5. I would take a picture if I could of the lovely books that I was able to purchase at Half-Price Books this week, a few additions to my library. But a list will have to suffice:
God King by Joanne Williamson.
Abigail Adams (Childhood of Famous Americans) by Jean Wagoner.
Rosa Parks (Childhood of Famous Americans) by Kathleen Kudlinski.
Elizabeth Blackwell (Childhood of Famous Americans) by Joanne Landers Henry.
*How Do I Love Thee? A Novel of Elizabeth Barrett Browning by Nancy Moser.
Navigating Early by Clare Vanderpool.
Why Mosquitoes Buzz in People’s Ears by Verna Aardema.
*The Sword and the Flame by Stephen Lawhead.
*The Dolphins of Laurentum by Caroline Lawrence.
*Dealing With Dragons by Patricia Wrede.

I’m smiling about the ones I’ve already read and can now give to my family and library patrons and about the ones that I’m looking forward to reading (*).

6. WORLD magazine’s latest issue features children’s books, including an article about the WORLD Children’s Book of the Year, Circus Mirandus by Cassie Beasley, an interview with John Erikson, author of the Hank the Cowdog series, a discussion of Victorian author GA Henty and reading historical books in cultural context, and lots and lots of book suggestions. I was on the committee that picked the middle grade fiction Book of the Year and the runners-up, so I definitely had a smile on my face as I read the many articles about children’s books in this weeks issue of WORLD magazine.

7. I had three library open house dates for my private subscription lending library that I run out of my house here in southeast Houston. Several families came to visit, and it looks as if several will join the library. I really, really enjoy having a library for children and adults (mostly homeschoolers) and sharing my books with them.

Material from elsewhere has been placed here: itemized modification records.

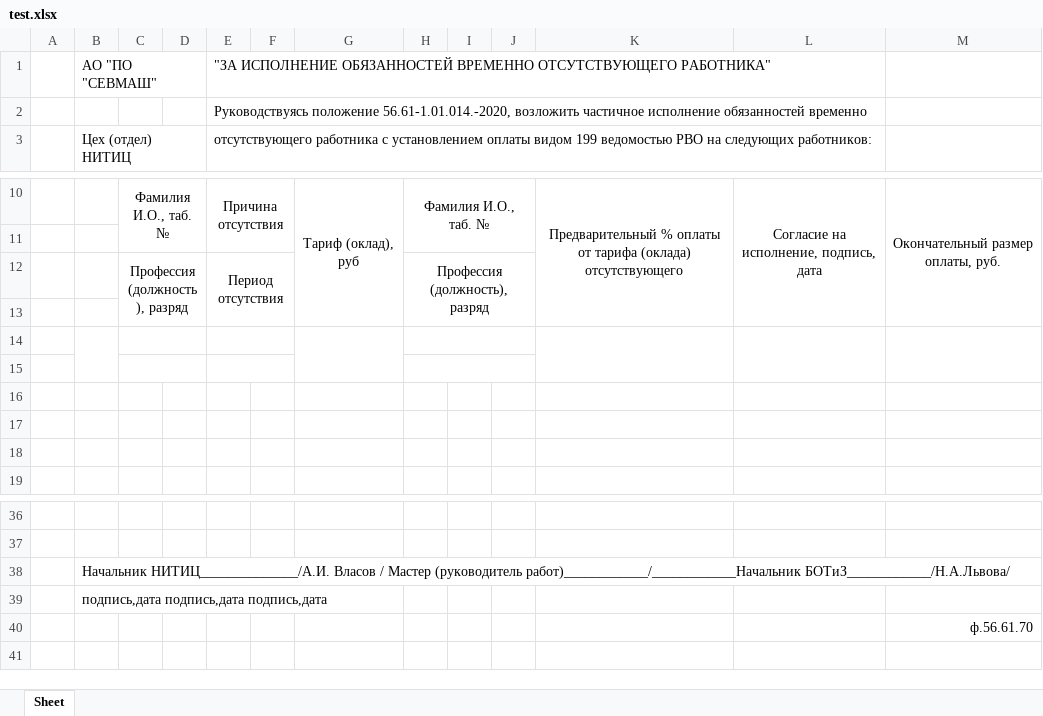
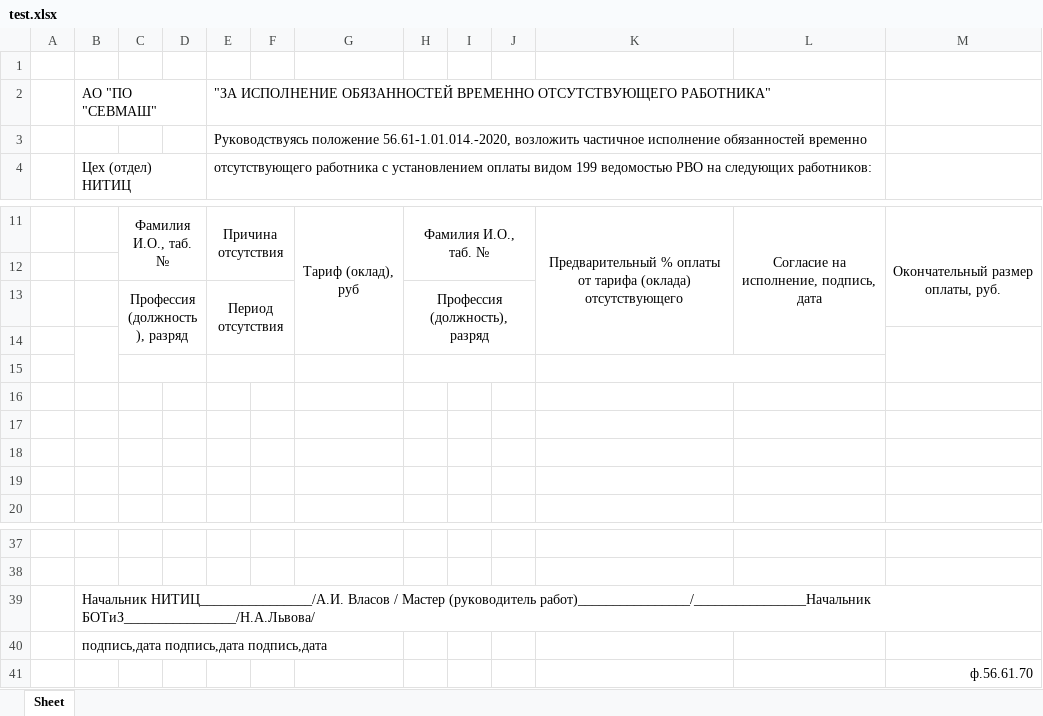
Before and after one commit to Moribrunduk/New_199, an Excel workbook: test.xlsx, sheet Sheet, drawn as a sheet; only a part is shown, gaps mark what is left out; values as stored, in another font and other column widths than the file's, no borders; removed rows and columns are numbered as before the commit, all else as after; the diff names each change by its address in the sheet, - before the commit and + after, or states it on an @@ line.

Commit message:
Новая форма создания Xlsx

```diff
--- a/test.xlsx (sheet Sheet)
+++ b/test.xlsx (sheet Sheet)
+row 1: (empty)
+B14:B15 merged
+G14:G15 merged
+K14:K15 merged
+L14:L15 merged
+M14:M15 merged
-B14:B15 merged
-G14:G15 merged
-K14:K15 merged
-L14:L15 merged
-M14:M15 merged
-C15:D15 merged
-E15:F15 merged
-H15:J15 merged
-B39: Начальник НИТИЦ______________/А.И. Власов / Мастер (руководитель работ)____________/____________Начальник БОТиЗ____________/Н.А.Львова/
+B39: Начальник НИТИЦ________________/А.И. Власов / Мастер (руководитель работ)________________/________________Начальник БОТиЗ________________/Н.А.Львова/
```
Also changed, not shown: 9 other files.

Listen to the Moon by Michael Morpurgo

Serendipity. I read two books this week about children who are traumatized and lose their ability to speak. I wondered how common this “selective mutism” or traumatized mutism is, so I looked it up. It turns out that selective mutism is rare, and mutism caused by trauma is quite rare, almost nonexistent. But it makes for a good story.

While fishing in the Scilly Isles off the coast of Britain, Alfie and his father find a young girl on a small, uninhabited island, and they bring her home with them. The girl is injured, near death, and she speaks only one word: “Lucy”. So they call her Lucy Lost, not knowing where she came from or how she came to be abandoned on the island. World War I is bringing changes to the island where Alfie lives, and Lucy becomes a victim of the islanders’ ignorance and fear as many of them come to believe that she is actually a German girl, perhaps even a spy.

One of the best World War I middle grade novels I’ve read, Listen to the Moon would be a good companion novel to Erik Larson’s Dead Wake, a nonfiction book about the sinking of the Lusitania. Read Dead Wake (for adults) first, and then read Morpurgo’s story of Lucy Lost, Listen to the Moon. In fact, I would have titled the book Lucy Lost instead of Listen to the Moon. Lucy Lost is more memorable, whereas Listen to the Moon sounds just like a dozen other book titles that wouldn’t stick in the mind for very long. (Yeah, I just typed in “moon” and “listen” in the search bar at Goodreads and came up with Goodnight Moon, Walk Two Moons, The Moon and More, Moon Over Manifest, The Moon Is Down, Just Listen, I Should Have Listened to the Moon, and too many more. I definitely have a future career as a book namer.)